Feng Shui originated in China thousands of years ago, and Americans have caught on and are eager to rid their space of negative vibes. Though this practice is certainly more complicated and scientific than many do-it-yourself books suggest, it cannot hurt to work on some positive vibes.
With the help of The Feng Shui Guide to Clearing Your Space by Anatonia Beattie, and Feng Shui by Angel Thompson, the following is a list of some quick ways to ensure your new crib becomes your safe haven, and a reflection of good things to come.
1. Make the space yours. Because you are probably moving into a space that has been inhabited before, you want to clear the air of past tenants. Try ringing a bell while imagining the vibrations of sound stirring up and then releasing the negative energy.
2. Be organized. Arrange your boxes according to the rooms or areas in your new space. Organizing your belongings will encourage you to begin this transition with positive intention.
3. Enhance your space with melody and harmony. Wind chimes are known to circulate and balance fast moving energy that may come from a long corridor (dorm hallway). Chimes, bells, or small fountains can also help create a healthy environment.
4. Each area of your personal space should have a purpose. Define these purposes and divide them into organized areas within your home. If an area will only be used once a year, you are wasting space and fostering clutter and negative vibes. With this planning, however, you are turning chaos into order, ensuring each area, like your life, is intentional.
5. Placement of Furniture. In order to ensure the positive energy is not being blocked, avoid overbearing furniture that takes up a lot of space or blocks the door.
Create space and room around the furniture to allow for the flow of energy by raising couches, beds, and chairs.
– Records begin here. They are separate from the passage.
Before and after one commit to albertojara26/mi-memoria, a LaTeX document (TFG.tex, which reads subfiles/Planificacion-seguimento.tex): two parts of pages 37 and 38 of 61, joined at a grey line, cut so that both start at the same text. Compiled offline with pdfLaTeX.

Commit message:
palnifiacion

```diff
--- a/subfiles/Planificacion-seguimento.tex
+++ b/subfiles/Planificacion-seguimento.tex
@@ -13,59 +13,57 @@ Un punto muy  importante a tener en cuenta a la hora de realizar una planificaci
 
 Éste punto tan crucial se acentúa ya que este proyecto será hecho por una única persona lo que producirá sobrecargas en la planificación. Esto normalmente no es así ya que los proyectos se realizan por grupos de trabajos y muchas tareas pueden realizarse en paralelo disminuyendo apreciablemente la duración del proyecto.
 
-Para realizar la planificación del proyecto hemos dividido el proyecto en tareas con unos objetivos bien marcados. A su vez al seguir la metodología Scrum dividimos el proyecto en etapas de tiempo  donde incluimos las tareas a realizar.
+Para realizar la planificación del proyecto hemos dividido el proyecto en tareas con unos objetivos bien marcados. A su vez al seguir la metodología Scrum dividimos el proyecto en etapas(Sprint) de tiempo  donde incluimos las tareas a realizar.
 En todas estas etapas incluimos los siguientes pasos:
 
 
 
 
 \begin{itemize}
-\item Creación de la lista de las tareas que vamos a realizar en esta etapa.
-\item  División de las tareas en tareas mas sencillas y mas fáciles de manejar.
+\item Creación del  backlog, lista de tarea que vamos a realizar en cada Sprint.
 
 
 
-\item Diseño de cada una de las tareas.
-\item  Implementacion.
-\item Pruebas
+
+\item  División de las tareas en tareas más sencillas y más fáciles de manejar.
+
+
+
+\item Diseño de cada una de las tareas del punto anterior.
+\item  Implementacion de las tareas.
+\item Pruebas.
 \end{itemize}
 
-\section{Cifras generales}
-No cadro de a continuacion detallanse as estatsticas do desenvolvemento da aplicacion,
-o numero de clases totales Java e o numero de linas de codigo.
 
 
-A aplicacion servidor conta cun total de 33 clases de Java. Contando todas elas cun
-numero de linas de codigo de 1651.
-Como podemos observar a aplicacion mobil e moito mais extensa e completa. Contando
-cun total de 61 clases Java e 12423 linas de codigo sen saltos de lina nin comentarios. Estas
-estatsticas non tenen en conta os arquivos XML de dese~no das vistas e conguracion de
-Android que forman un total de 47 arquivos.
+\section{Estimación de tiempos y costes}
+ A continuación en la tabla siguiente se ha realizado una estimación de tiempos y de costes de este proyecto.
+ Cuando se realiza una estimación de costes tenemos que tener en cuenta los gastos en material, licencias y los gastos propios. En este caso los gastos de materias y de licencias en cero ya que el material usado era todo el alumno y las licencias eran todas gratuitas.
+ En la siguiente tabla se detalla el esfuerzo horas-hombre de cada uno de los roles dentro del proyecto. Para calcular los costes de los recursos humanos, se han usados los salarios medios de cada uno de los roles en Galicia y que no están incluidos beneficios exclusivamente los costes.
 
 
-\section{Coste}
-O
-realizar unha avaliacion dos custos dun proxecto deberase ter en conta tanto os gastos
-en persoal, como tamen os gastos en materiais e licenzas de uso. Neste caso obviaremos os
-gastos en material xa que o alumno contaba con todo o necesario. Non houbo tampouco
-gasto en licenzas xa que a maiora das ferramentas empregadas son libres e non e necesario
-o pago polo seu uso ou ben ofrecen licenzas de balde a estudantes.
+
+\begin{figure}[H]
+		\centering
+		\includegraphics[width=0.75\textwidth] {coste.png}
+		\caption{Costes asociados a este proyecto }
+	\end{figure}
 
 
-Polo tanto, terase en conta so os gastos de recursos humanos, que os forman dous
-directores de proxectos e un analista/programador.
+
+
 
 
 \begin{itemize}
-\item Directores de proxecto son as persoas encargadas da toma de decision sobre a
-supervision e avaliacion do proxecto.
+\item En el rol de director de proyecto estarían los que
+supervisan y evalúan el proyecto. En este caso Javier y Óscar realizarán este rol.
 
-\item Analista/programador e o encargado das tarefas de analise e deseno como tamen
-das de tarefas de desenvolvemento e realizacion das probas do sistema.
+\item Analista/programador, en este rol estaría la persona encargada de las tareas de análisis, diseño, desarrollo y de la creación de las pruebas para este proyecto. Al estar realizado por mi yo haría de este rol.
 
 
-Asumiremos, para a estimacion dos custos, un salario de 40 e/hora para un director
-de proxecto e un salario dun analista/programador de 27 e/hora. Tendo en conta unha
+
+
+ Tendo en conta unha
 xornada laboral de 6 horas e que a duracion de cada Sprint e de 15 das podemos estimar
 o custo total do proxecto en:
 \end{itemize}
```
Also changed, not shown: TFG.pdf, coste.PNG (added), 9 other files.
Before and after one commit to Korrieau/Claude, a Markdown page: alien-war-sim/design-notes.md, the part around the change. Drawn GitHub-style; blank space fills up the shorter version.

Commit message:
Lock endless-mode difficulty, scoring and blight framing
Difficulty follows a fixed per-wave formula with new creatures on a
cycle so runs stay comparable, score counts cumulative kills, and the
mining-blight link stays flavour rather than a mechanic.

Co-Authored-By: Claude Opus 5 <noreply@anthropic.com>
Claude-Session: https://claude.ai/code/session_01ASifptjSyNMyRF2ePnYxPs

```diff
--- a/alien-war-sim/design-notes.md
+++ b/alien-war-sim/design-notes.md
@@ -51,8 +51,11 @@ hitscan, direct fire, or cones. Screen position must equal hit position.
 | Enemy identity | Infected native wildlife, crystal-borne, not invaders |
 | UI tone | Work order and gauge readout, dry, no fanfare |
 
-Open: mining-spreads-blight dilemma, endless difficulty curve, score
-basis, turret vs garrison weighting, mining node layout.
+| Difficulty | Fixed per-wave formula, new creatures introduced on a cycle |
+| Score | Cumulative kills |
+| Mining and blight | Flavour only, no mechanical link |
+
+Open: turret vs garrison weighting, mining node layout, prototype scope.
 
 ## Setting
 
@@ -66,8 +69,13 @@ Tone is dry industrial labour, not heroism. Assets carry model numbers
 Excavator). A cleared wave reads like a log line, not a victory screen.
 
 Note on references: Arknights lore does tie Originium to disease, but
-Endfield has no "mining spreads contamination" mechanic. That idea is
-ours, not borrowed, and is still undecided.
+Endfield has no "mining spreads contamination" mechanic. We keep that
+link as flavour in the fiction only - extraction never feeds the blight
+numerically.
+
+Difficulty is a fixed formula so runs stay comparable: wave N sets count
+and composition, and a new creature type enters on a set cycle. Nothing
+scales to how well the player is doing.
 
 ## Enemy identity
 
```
Position the furniture so that while it is in use, you have a view of the entryway. A blocked entryway tends to create feelings of insecurity, as if things were going on behind your back. If you have no choice but to face away from an entryway, use a mirror to reflect the entryway.
If you find the subject matter intriguing, I recommend the Pocket Idiot’s Guide to Feng Shui by Stephanie Roberts. Just make sure you find a clean, clutter free bookshelf in your new home– you would not want any negative energy, would you?
For more information, you can visit www.heartofharmony.com, where you can become your own master of the art.